These are just two of the countless examples (literally 100 references) of what people are into today...and amongst them: Paris Hilton gossip and russian literature. However, there is certainly more references to things such as films (Napolean Dynamite, Fight club), Music (Britney Spears, Eminem, Dead Kennedys, Pink Floyd), Literature (Shakespear, Whitman), Games (Lost Vikings, Zero Wing, Duke Nukem) and much much more.

Stereotypes: This is a short one here, although I would elaborate in the actual essay. Races in world of warcraft (humans, orcs, dwarves, tauren, etc) clearly represent human races and their respective stereotypes.

Dwarves for example speak with a thick Scottish accent and like to drink their brew.
Blood Elves represent the British and American stereotypes of arrogance and feelings of superiority with a hint of stupidity.
Tauren represent native Americans who live in the hilltops in tepees. They enjoy ancestor worship.
Humans represent Arthurian ideology of honor and chivalry. Etc.

(Before you grab a rope, I do not necessarily agree with any of these stereotypes I am just doing analysis).

Some of these stereotypes are funny, others outright offensive and politically incorrect. But they do serve an important purpose...people in the future could study American racial stereotypes from their representation in a video game.

Historic Events: Lastly is my views on historic events that are represented in the world of warcraft. There is a series of references to ideological and historic problems such as the holocaust (orc genocide by humans), the spanish inquisition (the scarlet's crusade violence), and disease/plague (the scourge).


Adam Johns said...

First, a terminology thing (everybody listen!).

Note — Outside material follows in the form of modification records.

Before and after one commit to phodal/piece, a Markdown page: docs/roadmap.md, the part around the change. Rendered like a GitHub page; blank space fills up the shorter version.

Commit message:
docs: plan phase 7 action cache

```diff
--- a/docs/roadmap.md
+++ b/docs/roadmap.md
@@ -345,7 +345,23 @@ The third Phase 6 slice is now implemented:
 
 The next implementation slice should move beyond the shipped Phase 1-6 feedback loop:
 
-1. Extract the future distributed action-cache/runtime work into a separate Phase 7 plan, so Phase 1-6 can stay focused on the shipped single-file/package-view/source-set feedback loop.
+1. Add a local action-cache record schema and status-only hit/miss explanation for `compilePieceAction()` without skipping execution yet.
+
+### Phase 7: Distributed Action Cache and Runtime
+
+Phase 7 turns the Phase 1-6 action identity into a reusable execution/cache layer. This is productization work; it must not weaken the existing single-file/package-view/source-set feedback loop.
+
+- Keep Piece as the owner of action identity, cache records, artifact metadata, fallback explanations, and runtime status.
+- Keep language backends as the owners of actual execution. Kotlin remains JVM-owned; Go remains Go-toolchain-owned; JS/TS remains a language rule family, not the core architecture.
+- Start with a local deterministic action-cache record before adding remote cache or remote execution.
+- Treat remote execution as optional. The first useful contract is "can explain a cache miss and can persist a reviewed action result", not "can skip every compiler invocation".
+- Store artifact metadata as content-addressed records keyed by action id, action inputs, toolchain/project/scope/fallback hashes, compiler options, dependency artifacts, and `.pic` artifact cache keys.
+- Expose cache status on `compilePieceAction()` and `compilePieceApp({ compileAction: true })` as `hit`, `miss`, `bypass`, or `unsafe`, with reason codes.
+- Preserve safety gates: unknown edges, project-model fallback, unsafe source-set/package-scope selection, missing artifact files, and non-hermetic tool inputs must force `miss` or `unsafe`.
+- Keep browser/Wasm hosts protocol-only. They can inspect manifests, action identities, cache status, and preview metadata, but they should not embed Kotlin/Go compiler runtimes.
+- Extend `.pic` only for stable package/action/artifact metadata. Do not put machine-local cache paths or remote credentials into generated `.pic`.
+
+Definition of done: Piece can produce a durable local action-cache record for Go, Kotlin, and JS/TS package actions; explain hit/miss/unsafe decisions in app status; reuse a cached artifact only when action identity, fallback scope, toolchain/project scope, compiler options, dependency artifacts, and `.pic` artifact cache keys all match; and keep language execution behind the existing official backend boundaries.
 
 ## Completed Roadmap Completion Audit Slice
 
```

A thesis, for an essay, is basically an argument. For instance: "I argue that both the designers of and gamers in WOW create a detailed, accurate representation of concentration camps in WOW, which is significant because [insert something brilliant here]."

What you're doing is more exploratory than that: you have three separate ideas, or even sets of ideas.

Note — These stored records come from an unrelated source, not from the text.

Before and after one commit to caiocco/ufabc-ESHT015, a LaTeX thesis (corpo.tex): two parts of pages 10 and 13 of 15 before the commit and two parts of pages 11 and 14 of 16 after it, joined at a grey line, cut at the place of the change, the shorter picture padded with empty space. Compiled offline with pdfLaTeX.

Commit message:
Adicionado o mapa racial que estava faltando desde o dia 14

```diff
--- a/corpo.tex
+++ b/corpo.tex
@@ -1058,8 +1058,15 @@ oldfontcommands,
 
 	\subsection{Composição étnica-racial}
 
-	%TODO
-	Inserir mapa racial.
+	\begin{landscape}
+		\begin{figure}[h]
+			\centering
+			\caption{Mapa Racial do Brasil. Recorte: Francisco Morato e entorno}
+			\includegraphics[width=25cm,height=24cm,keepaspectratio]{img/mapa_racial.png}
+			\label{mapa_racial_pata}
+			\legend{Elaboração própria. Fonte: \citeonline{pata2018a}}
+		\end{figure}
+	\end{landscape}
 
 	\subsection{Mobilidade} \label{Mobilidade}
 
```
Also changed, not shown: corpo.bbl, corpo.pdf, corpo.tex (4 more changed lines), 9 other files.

I'd strongly suggest that you don't plan on including all three in the final version, although you can certainly start to write about all three as a way of focusing. What you want is to develop these ideas into a clear thesis (argument): something interesting you want to claim, and presumably prove, about WOW.

What you have now is a range of topics, and a number of ideas which could generate a great thesis, but not the thesis itself.

Dan said...

Thank you for the comment, I'll start writing the paper tonight and I will most likely choose the argument about racial stereotypes...mixed in with the concentration camp example